When Sulove Bothra struggled to find an internship while studying for a master's degree in development studies at University of London, he identified a gap in the market for a service that matches interns with SMEs. In the US, he explains, internships are seen as pathways to potential positions,
if not great references, so universities "make sure they get as many students internships and jobs as quickly as possible". In the UK, he found, the service was under-funded, "so I took up the search for an internship myself".
He landed a placement and subsequently a permanent role at fund management firm Stargate Capital in 2008, but he couldn't shake the idea that he could build a business around connecting students and businesses, ensuring a good fit in terms of quality and culture on both sides, and taking a commission from any successful match. He founded InternStar last year "without a business plan but with a good enough idea".

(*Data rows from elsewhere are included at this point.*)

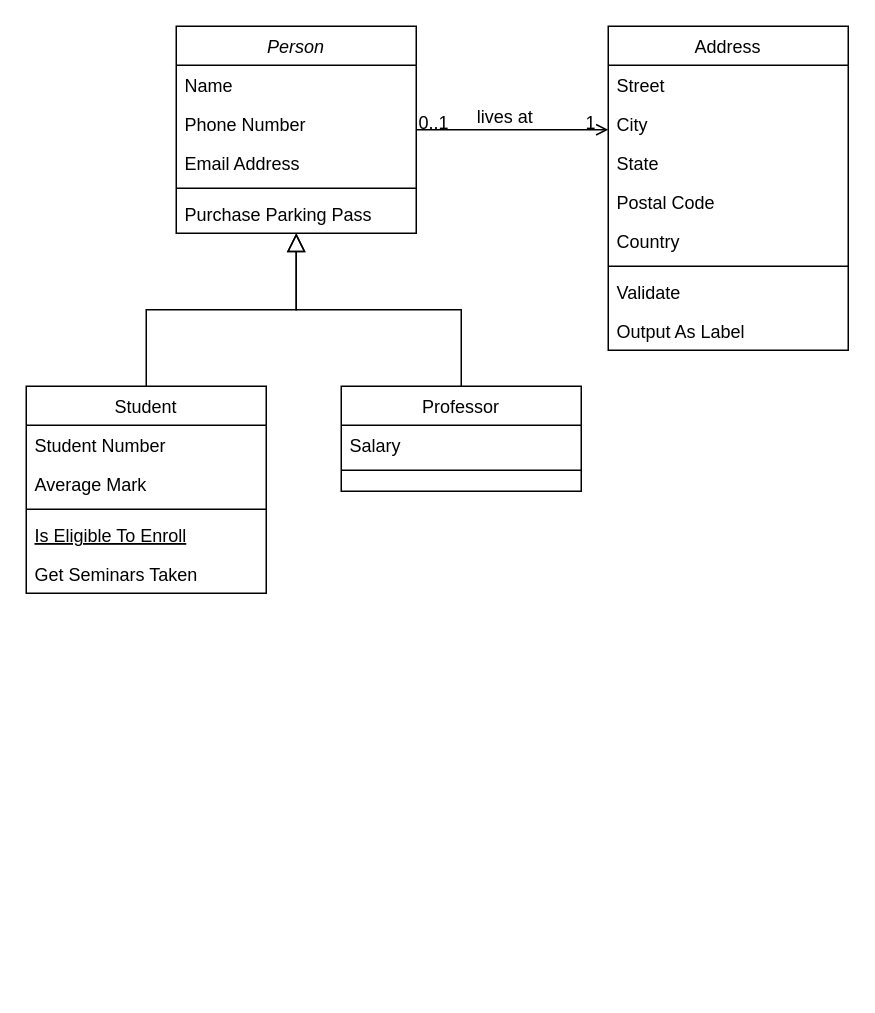
Above: FishCollectorDiagram.drawio in ayamonta/Diagrams (draw.io), before the change. Source tidied: cells renumbered, new cells numbered last; positions are measured from the earlier drawing's top-left corner, leaving out a move shared by most shapes. Both pictures are drawn from the tidied source at 150%, with x=0, y=0 at pixel (26, 26).
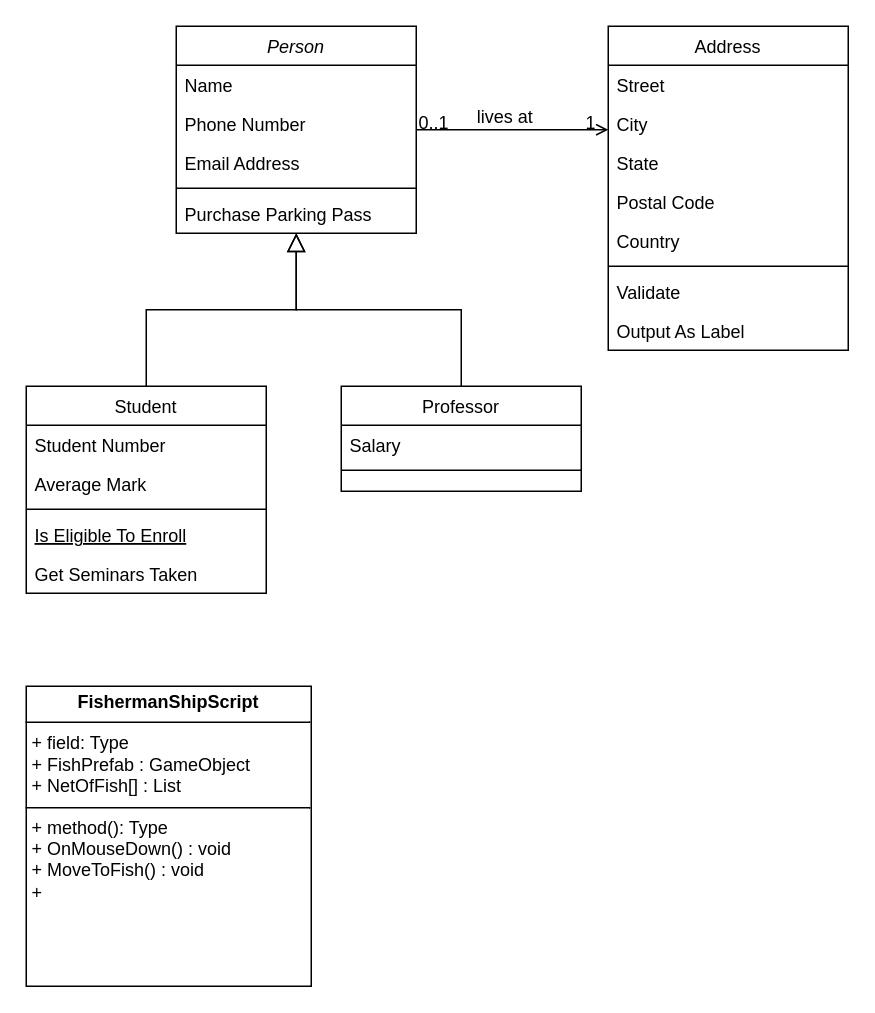
The same page after the edit.

The edit, as a diff of the source:
```diff
@@
+    <mxCell id="32" value="&lt;p style=&quot;margin:0px;margin-top:4px;text-align:center;&quot;&gt;&lt;b&gt;FishermanShipScript&lt;/b&gt;&lt;/p&gt;&lt;hr size=&quot;1&quot; style=&quot;border-style:solid;&quot;&gt;&lt;p style=&quot;margin:0px;margin-left:4px;&quot;&gt;+ field: Type&lt;/p&gt;&lt;p style=&quot;margin:0px;margin-left:4px;&quot;&gt;+ FishPrefab : GameObject&lt;/p&gt;&lt;p style=&quot;margin:0px;margin-left:4px;&quot;&gt;+ NetOfFish[] : List&lt;/p&gt;&lt;hr size=&quot;1&quot; style=&quot;border-style:solid;&quot;&gt;&lt;p style=&quot;margin:0px;margin-left:4px;&quot;&gt;+ method(): Type&lt;/p&gt;&lt;p style=&quot;margin:0px;margin-left:4px;&quot;&gt;+ OnMouseDown() : void&lt;/p&gt;&lt;p style=&quot;margin:0px;margin-left:4px;&quot;&gt;+ MoveToFish() : void&lt;/p&gt;&lt;p style=&quot;margin:0px;margin-left:4px;&quot;&gt;+&amp;nbsp;&lt;/p&gt;" style="verticalAlign=top;align=left;overflow=fill;html=1;whiteSpace=wrap;" parent="1" vertex="1">
+      <mxGeometry y="440" width="190" height="200" as="geometry" />
+    </mxCell>
```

Bothra has been building relationships with universities while mining his own network in the financial services sector to find out the potential needs of companies. "I am still at Stargate but hope to have the luxury of going full-time at InternStar soon," he says. "It's no longer something I can do five to nine."
Having benefited from the services of a PR agency, Bothra is now looking to increase awareness of his brand. Not content to be a "quiet achiever", he says: "If I could ask a question, it is 'how do you go from proving the concept to becoming a truly wow brand'?" We ask three experts...
What the experts sayNick Basford, marketing director, UPS UK and Ireland
Even at this early stage in the development of your business, how you present your brand needs to stay closely connected to the evolution of your service model. UPS started out with two teenage entrepreneurs, a $100 loan and a good idea, proving that you can build a trusted, recognised brand from modest but strong foundations.
Placing your service differentiators at the heart of your brand will help give you the wow factor you seek, but it is important to focus on brand longevity, too. Consistency in your mission from day one will pay off in the long term.
Consider the different audiences at which your service is aimed. You must pitch to each in their own language while keeping your ideas coherent and clear. Ultimately, every brand is built on trust, so be sure to deliver a credible message that reflects what your customers can expect to receive from your service. This is the best way to earn positive word-of-mouth and a reputation for reliability.
Simon Middleton, founder, Brand Strategy Guru
Great brands have authenticity, distinctiveness and something truly compelling. You need to ask whether InternStar has these characteristics and, if not, work out how to develop the offering so that it does.
Authenticity is about being true to yourself. Whatever you claim, that's what you must offer. To do otherwise results in customer disappointment and brand collapse. Some brands get away with a lack of authenticity for a while, but great brands are the ones that are actually good at something.
Distinctiveness means being markedly different from the other guys. Sometimes this can come from the style in which something is delivered, rather than the thing itself. The cardinal rule is never to imitate. Be truly different, or don't bother.
Finally, be compelling. InternStar must make a connection emotionally, intellectually or sensually. This is the "wow". Sometimes it comes through outstanding customer experience, other times from narrative and occasionally through style. All truly great brands have this quality.
Patrick Smith, founder,
Truly wow brands are those that people love. The first thing that you have to do is focus on creating a great product.
In terms of communications, you need to outline why people should love you and then tell them in a way that they will love.
You don't say who your audience is-students, corporates or even universities-but you remember to target a message to your likely customers. For students, look online and to social media. Look where they look for internships, but also where they moan about not finding one, and then engage.
For corporates and universities, traditional media relations will be more important. But for all audiences, highlight the specific benefits you will provide.
is published in association with UPS